▶ **Exercise objective**
For each line of the listing that holds "XPhase", show the full line.
|---|
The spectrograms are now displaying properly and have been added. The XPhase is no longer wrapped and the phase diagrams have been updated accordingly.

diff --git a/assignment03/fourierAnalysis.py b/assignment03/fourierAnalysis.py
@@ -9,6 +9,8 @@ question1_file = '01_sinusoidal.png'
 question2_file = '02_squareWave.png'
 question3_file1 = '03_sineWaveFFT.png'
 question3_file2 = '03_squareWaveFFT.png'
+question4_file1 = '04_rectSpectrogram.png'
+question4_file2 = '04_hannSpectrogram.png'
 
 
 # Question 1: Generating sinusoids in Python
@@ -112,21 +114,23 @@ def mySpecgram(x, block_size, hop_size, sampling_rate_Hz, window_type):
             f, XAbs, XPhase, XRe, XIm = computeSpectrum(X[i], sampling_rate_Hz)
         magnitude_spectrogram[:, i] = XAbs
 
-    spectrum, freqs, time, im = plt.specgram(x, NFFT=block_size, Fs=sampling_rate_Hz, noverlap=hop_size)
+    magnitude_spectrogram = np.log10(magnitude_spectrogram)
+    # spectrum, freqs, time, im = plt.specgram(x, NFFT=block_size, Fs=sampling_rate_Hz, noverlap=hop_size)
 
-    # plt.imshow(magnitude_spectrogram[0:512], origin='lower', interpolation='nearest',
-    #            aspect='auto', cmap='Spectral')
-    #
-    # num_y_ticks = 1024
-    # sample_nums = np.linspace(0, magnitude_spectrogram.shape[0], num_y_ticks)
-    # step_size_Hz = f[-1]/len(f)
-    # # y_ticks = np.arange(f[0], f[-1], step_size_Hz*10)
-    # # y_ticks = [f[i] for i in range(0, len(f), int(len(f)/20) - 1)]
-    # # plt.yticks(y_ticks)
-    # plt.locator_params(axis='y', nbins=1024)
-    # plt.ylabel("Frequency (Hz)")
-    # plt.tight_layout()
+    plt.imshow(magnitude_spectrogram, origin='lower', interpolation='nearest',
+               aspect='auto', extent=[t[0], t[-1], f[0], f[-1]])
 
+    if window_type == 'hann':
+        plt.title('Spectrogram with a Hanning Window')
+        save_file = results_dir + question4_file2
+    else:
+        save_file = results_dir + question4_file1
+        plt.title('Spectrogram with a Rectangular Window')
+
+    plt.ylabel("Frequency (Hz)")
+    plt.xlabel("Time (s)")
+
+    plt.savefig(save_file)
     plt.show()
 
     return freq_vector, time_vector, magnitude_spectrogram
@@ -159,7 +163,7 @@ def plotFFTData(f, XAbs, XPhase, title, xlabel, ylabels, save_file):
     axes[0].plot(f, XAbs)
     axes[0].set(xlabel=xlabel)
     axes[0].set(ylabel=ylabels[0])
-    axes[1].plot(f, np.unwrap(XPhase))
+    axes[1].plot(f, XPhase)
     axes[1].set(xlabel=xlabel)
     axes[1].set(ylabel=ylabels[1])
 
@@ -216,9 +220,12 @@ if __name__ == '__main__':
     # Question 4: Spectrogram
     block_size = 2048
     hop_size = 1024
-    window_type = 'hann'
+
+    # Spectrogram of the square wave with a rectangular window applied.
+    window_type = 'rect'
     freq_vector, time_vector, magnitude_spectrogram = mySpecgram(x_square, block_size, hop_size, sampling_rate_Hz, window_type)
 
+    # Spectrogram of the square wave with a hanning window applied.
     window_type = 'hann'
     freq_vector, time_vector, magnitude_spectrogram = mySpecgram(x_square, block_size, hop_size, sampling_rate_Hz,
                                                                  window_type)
|---|
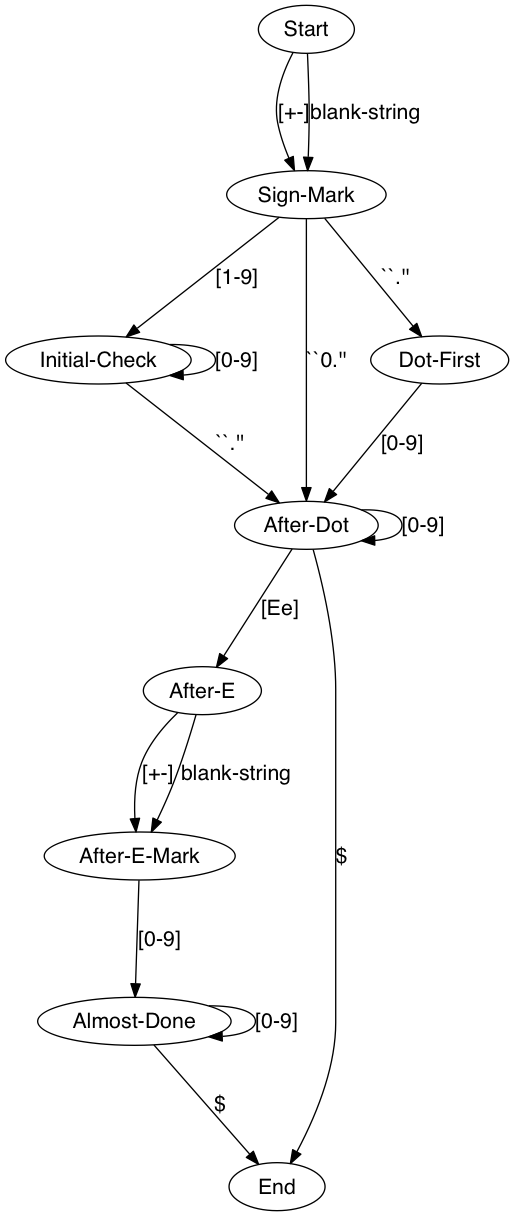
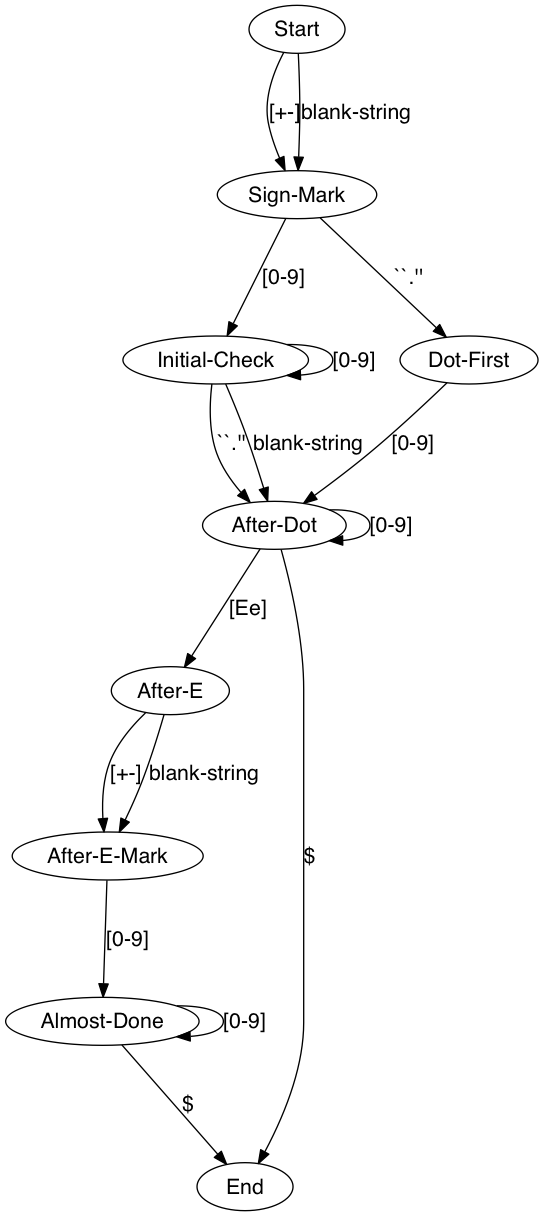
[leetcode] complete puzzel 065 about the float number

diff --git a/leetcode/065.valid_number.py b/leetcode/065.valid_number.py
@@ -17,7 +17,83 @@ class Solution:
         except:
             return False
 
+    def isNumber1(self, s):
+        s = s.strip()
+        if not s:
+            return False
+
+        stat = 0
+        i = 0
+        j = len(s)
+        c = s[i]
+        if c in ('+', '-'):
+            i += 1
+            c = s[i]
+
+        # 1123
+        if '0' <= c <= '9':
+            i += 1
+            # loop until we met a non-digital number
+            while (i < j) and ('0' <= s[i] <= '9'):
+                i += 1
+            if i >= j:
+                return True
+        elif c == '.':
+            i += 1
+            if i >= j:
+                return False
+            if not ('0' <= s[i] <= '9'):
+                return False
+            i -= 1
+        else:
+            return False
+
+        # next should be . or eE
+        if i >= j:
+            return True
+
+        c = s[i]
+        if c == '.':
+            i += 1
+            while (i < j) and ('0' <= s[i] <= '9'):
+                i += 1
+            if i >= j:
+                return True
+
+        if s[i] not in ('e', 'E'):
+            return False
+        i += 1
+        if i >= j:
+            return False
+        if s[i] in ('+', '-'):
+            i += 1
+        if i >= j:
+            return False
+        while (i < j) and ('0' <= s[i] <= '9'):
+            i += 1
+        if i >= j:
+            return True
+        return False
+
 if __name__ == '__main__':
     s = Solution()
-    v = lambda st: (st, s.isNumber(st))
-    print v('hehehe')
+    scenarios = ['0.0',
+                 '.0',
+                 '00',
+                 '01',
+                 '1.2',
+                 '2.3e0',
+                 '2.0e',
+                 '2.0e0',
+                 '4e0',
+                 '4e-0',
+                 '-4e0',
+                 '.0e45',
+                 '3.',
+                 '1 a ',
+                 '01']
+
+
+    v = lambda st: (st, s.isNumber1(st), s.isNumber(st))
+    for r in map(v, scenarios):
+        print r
|---|
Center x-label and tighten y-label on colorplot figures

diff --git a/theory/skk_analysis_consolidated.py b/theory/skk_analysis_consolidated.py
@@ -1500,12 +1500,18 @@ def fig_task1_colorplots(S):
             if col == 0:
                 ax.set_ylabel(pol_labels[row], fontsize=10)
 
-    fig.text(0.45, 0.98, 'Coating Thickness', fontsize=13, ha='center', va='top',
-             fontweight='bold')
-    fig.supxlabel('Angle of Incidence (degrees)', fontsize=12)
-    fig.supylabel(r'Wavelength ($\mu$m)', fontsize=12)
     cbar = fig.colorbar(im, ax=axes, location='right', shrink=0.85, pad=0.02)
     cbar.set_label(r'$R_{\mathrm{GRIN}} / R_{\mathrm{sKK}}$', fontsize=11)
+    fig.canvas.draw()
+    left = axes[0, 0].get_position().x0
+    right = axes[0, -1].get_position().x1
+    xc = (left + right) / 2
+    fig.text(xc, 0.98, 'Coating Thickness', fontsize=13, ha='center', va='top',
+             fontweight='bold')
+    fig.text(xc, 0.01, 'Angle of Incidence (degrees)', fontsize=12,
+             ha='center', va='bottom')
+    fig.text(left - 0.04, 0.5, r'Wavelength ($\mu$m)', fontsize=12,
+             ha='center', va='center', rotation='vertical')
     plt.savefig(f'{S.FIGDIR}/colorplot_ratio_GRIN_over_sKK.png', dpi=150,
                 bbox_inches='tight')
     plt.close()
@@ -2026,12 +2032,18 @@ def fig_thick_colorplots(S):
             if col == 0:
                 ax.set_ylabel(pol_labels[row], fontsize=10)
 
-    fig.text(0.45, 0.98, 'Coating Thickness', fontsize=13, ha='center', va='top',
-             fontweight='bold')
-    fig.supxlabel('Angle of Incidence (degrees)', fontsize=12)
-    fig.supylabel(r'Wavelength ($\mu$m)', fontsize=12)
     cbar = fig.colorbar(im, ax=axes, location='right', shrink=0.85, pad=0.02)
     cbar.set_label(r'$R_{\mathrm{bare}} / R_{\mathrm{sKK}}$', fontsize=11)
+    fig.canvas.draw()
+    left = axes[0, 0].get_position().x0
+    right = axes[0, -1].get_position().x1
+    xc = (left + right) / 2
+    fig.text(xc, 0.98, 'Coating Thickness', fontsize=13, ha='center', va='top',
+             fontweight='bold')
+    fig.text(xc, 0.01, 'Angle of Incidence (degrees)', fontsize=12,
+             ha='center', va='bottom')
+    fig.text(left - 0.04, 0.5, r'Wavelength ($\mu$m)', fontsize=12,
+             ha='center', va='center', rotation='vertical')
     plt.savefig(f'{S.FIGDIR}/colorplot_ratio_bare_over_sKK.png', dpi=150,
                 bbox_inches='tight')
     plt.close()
|---|
▶ **Task answer**
The spectrograms are now displaying properly and have been added. The XPhase is no longer wrapped and the phase diagrams have been updated accordingly.
             f, XAbs, XPhase, XRe, XIm = computeSpectrum(X[i], sampling_rate_Hz)
@@ -159,7 +163,7 @@ def plotFFTData(f, XAbs, XPhase, title, xlabel, ylabels, save_file):
-    axes[1].plot(f, np.unwrap(XPhase))
+    axes[1].plot(f, XPhase)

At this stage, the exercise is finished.